*** Supplied data Section Begins ***
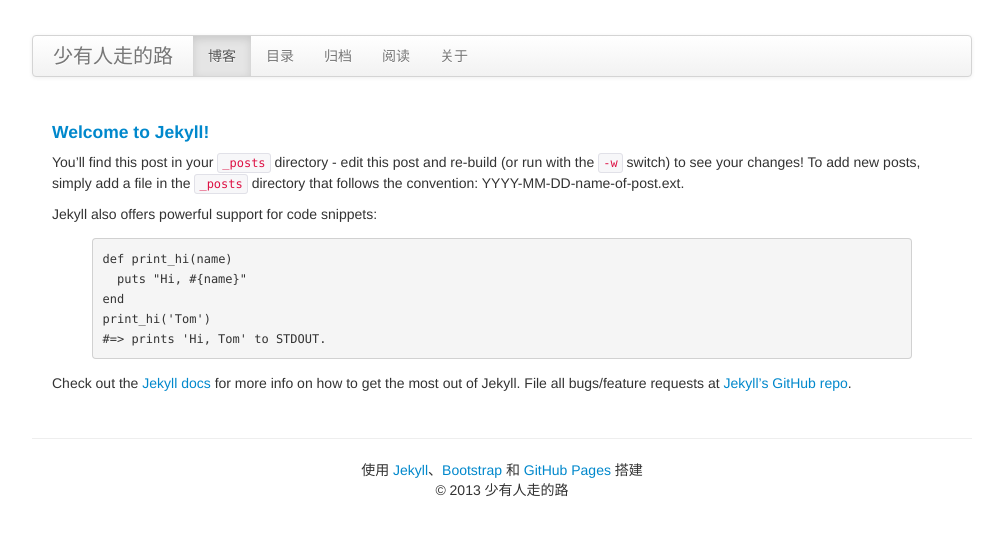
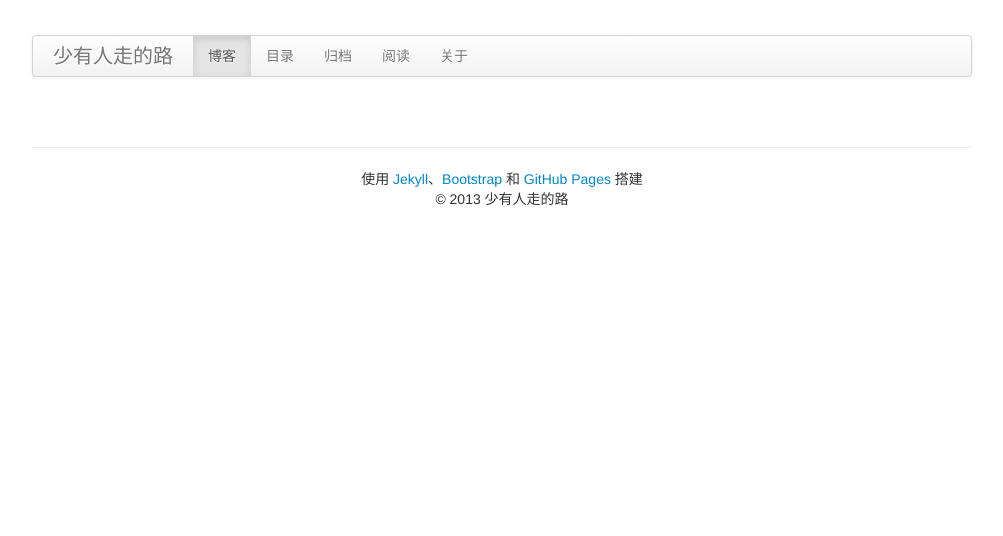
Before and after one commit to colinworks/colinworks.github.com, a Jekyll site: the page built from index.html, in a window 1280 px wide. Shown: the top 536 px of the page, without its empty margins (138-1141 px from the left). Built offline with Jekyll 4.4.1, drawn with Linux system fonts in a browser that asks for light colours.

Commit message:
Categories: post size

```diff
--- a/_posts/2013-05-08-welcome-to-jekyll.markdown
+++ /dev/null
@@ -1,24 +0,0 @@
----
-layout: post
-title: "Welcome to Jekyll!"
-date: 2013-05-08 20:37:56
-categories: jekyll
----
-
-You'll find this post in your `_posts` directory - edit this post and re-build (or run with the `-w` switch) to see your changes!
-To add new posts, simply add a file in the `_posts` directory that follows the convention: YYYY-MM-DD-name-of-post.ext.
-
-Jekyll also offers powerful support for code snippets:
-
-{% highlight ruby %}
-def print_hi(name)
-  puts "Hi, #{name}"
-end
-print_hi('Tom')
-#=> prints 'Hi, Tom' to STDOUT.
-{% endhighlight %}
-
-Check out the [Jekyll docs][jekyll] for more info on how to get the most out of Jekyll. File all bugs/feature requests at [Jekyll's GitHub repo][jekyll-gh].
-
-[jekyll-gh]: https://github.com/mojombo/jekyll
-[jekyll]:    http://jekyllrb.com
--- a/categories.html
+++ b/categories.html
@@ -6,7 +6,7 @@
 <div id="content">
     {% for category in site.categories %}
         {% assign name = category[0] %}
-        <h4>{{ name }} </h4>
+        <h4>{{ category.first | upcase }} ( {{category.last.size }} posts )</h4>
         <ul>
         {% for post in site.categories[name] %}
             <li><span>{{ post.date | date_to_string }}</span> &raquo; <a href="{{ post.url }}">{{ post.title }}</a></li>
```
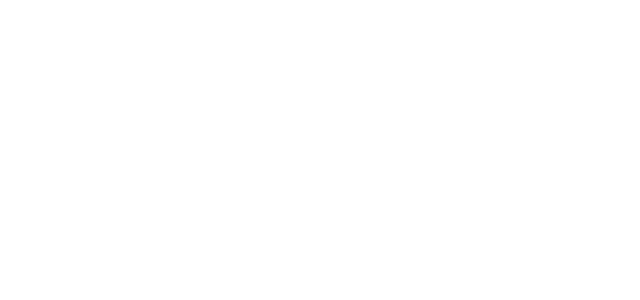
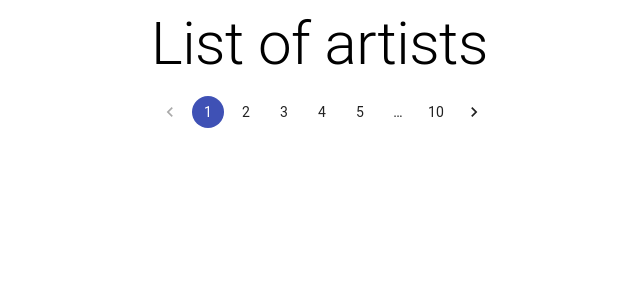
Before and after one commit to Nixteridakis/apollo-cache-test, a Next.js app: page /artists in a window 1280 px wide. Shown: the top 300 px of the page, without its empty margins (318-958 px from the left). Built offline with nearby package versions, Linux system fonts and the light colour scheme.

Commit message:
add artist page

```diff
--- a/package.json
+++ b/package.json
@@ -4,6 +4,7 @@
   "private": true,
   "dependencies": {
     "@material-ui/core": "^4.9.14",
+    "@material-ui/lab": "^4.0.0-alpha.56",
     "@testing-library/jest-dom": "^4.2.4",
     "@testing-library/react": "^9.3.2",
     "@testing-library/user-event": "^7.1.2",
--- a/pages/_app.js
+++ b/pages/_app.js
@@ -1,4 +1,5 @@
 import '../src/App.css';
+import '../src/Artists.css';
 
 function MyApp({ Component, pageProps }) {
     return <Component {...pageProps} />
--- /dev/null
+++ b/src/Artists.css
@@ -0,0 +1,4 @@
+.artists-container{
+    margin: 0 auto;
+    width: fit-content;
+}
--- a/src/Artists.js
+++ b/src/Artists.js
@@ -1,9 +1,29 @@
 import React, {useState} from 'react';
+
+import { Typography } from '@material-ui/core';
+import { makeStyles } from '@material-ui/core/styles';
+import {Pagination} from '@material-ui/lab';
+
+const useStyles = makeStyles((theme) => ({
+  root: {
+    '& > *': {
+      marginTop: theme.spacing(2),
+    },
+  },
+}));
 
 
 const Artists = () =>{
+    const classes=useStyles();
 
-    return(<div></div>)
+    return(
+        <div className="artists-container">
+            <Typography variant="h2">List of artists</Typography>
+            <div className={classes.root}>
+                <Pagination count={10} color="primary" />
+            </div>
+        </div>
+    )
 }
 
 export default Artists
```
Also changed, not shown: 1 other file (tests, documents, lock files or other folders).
*** Supplied data Section Ends ***
*** Supplied data Section Begins ***
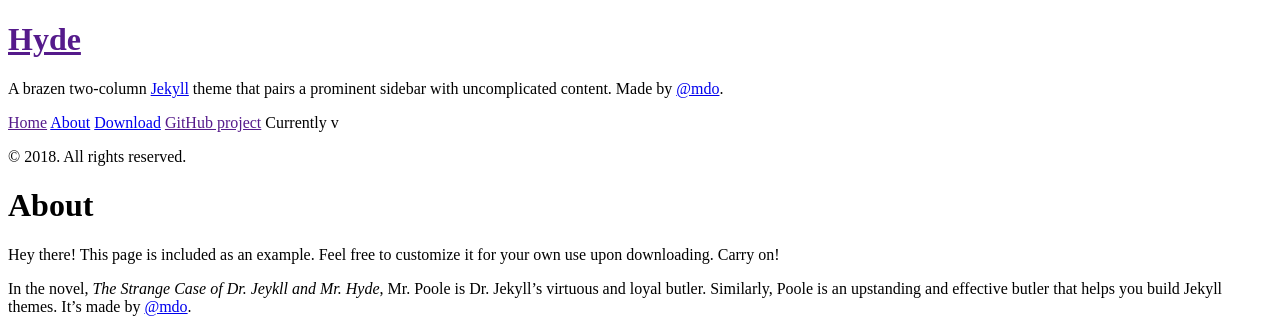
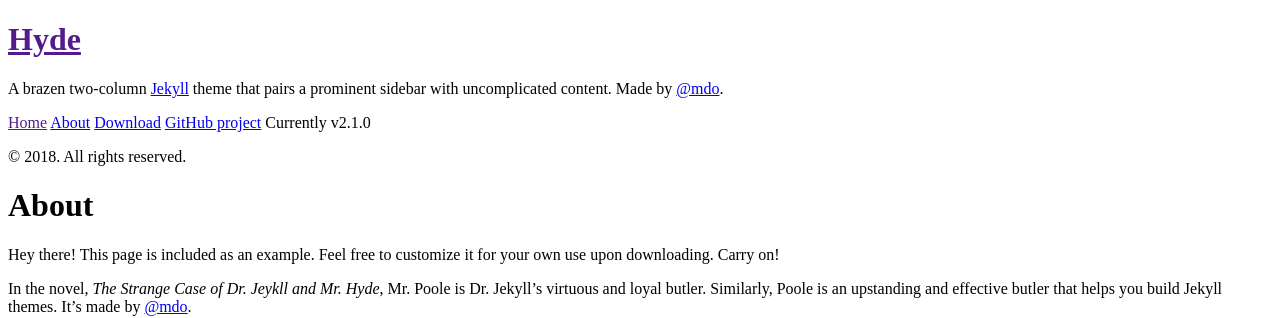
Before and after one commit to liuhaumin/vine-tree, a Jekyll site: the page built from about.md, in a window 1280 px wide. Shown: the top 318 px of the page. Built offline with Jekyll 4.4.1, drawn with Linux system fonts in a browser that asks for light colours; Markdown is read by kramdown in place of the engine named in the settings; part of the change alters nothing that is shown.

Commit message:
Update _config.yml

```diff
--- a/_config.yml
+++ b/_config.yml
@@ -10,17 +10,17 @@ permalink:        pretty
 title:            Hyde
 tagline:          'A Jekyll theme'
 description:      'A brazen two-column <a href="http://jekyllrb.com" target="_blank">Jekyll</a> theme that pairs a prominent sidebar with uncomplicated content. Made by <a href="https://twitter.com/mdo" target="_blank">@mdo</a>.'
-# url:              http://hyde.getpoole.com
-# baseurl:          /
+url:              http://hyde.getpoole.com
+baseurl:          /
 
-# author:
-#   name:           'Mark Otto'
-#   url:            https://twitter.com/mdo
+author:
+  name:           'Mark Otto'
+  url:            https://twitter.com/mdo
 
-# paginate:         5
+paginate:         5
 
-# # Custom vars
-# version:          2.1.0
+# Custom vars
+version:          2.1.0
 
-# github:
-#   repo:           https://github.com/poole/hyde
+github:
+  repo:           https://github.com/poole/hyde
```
*** Supplied data Section Ends ***
Task description -
Each line of the data that contains "material" belongs in the answer.

Output for this exercise -
     "@material-ui/core": "^4.9.14",
+    "@material-ui/lab": "^4.0.0-alpha.56",
+import { Typography } from '@material-ui/core';
+import { makeStyles } from '@material-ui/core/styles';
+import {Pagination} from '@material-ui/lab';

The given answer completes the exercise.